Excerpted records:
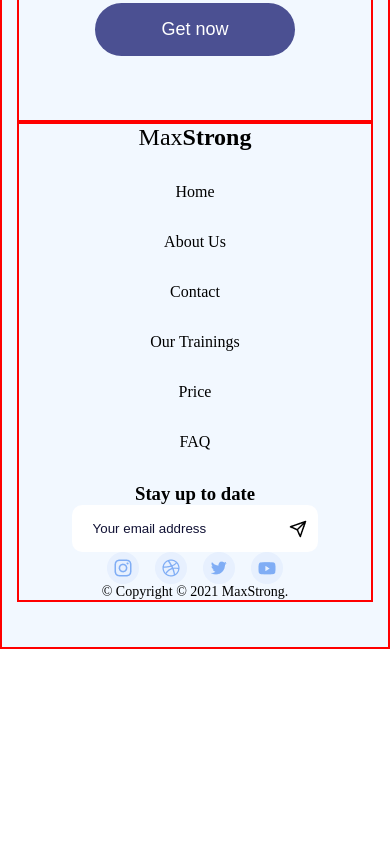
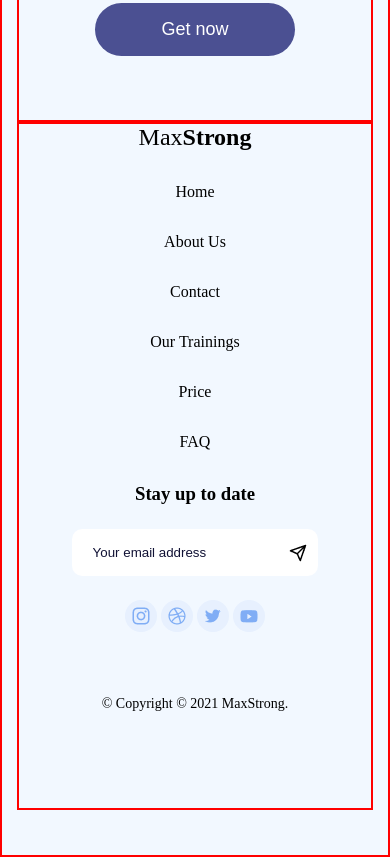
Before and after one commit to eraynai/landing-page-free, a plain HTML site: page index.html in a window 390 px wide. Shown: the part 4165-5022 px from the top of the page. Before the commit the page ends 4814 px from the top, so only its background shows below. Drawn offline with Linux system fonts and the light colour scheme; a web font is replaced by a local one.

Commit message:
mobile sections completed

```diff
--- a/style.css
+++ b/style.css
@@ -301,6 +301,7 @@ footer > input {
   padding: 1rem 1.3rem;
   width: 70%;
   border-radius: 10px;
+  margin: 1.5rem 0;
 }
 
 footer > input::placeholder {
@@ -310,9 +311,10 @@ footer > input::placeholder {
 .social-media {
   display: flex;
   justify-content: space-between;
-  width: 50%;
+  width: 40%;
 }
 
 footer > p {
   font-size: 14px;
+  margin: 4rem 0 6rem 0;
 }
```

--

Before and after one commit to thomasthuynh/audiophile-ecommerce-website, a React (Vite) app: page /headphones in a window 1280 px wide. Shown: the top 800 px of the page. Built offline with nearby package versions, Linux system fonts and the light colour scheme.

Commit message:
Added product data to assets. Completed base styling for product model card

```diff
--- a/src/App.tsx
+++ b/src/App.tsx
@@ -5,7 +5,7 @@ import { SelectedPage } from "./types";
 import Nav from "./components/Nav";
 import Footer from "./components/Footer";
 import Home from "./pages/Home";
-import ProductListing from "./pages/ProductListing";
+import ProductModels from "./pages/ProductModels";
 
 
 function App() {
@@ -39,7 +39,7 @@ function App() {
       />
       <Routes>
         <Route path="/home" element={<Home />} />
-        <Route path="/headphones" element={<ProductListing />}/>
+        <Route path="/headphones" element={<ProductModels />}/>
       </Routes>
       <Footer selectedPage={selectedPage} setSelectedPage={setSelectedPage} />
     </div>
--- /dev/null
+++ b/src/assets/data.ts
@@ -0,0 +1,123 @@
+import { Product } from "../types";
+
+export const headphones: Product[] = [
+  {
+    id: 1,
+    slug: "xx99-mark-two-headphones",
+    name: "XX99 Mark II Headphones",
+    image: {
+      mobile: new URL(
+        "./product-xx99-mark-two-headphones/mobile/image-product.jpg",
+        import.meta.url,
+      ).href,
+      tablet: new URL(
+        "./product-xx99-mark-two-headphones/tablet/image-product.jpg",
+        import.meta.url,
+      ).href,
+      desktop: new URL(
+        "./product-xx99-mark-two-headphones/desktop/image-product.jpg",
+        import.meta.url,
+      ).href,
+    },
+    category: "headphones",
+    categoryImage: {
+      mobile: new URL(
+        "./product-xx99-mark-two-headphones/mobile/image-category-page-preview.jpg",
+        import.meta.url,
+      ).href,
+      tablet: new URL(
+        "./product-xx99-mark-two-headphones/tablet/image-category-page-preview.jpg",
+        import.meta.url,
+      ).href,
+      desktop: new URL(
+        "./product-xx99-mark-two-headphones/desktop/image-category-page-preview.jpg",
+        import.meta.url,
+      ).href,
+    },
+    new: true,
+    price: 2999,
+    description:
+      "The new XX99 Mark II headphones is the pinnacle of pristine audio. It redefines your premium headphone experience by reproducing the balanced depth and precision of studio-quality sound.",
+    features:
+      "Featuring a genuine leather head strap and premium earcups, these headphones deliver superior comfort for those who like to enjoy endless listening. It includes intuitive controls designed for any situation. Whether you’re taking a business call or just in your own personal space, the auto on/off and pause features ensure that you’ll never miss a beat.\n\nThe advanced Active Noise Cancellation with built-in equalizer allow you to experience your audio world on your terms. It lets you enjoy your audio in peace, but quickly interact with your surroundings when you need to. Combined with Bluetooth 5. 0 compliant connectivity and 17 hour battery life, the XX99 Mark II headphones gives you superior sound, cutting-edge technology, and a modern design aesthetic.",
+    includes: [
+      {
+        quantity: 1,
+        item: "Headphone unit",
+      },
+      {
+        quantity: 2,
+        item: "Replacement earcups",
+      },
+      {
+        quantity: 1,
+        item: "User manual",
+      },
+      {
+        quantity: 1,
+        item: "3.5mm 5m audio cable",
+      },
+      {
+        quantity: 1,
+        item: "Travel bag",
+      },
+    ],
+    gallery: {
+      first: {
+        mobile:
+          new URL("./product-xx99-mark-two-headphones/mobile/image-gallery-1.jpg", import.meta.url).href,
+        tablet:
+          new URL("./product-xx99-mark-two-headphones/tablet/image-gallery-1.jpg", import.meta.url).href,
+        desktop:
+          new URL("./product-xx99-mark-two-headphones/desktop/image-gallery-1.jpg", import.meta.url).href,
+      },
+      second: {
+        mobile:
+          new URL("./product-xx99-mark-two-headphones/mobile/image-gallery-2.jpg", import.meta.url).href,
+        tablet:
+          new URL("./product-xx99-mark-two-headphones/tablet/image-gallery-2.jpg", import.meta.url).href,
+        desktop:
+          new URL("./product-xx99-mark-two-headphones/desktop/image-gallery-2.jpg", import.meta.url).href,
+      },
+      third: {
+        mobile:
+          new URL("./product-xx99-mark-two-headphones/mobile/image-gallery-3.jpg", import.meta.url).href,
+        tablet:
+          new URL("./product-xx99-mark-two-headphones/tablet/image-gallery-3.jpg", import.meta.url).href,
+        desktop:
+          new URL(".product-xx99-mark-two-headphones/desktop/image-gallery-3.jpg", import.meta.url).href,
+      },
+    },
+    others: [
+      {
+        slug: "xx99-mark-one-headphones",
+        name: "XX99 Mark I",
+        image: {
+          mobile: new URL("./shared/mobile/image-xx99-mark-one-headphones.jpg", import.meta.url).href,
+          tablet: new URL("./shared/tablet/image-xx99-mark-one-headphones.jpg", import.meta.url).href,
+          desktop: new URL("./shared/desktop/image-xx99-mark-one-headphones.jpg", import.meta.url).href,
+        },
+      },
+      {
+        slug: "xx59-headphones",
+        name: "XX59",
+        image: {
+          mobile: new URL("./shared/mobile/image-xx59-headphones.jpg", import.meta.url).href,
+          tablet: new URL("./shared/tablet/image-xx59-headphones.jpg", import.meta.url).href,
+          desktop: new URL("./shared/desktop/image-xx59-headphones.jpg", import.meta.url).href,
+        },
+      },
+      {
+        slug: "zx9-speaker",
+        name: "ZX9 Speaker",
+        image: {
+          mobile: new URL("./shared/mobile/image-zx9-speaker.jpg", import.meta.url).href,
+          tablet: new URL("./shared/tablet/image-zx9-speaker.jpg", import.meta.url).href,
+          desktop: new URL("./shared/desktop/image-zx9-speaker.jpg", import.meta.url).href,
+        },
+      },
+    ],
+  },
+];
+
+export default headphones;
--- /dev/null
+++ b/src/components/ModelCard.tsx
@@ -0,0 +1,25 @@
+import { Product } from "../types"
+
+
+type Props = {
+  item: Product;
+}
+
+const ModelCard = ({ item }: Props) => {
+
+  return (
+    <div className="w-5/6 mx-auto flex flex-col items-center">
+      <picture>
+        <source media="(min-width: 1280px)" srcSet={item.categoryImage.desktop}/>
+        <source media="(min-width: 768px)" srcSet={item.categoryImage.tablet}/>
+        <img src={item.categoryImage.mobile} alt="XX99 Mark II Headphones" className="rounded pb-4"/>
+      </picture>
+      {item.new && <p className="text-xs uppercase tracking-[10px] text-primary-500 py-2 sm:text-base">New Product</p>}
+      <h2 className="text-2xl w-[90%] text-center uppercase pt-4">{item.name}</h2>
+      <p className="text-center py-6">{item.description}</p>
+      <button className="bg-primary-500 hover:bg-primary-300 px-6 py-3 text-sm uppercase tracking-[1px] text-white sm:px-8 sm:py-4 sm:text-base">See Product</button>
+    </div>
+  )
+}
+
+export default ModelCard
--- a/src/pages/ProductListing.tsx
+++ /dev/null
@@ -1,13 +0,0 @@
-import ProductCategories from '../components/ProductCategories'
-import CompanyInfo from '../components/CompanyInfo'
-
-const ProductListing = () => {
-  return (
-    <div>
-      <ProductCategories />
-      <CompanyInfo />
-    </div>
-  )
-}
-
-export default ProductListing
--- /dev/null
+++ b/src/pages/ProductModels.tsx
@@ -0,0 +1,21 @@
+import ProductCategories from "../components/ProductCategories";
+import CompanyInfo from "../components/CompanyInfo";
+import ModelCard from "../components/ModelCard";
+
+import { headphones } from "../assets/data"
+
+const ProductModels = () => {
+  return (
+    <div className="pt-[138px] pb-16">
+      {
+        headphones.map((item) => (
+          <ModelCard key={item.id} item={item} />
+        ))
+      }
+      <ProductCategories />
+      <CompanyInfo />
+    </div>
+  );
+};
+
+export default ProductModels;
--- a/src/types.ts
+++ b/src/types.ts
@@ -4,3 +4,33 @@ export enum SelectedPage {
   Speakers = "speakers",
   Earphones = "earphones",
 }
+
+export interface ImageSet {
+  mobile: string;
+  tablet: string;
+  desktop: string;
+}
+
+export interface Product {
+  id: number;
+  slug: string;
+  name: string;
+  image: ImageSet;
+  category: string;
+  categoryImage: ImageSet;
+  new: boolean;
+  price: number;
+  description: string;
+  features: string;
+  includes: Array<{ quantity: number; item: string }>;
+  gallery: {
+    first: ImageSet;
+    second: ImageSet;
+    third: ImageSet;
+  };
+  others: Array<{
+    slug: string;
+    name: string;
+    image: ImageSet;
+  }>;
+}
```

Activity: For the string "pages", return every line of the data where it appears.

Output for this task:
 import Home from "./pages/Home";
-import ProductListing from "./pages/ProductListing";
+import ProductModels from "./pages/ProductModels";
--- a/src/pages/ProductListing.tsx
+++ b/src/pages/ProductModels.tsx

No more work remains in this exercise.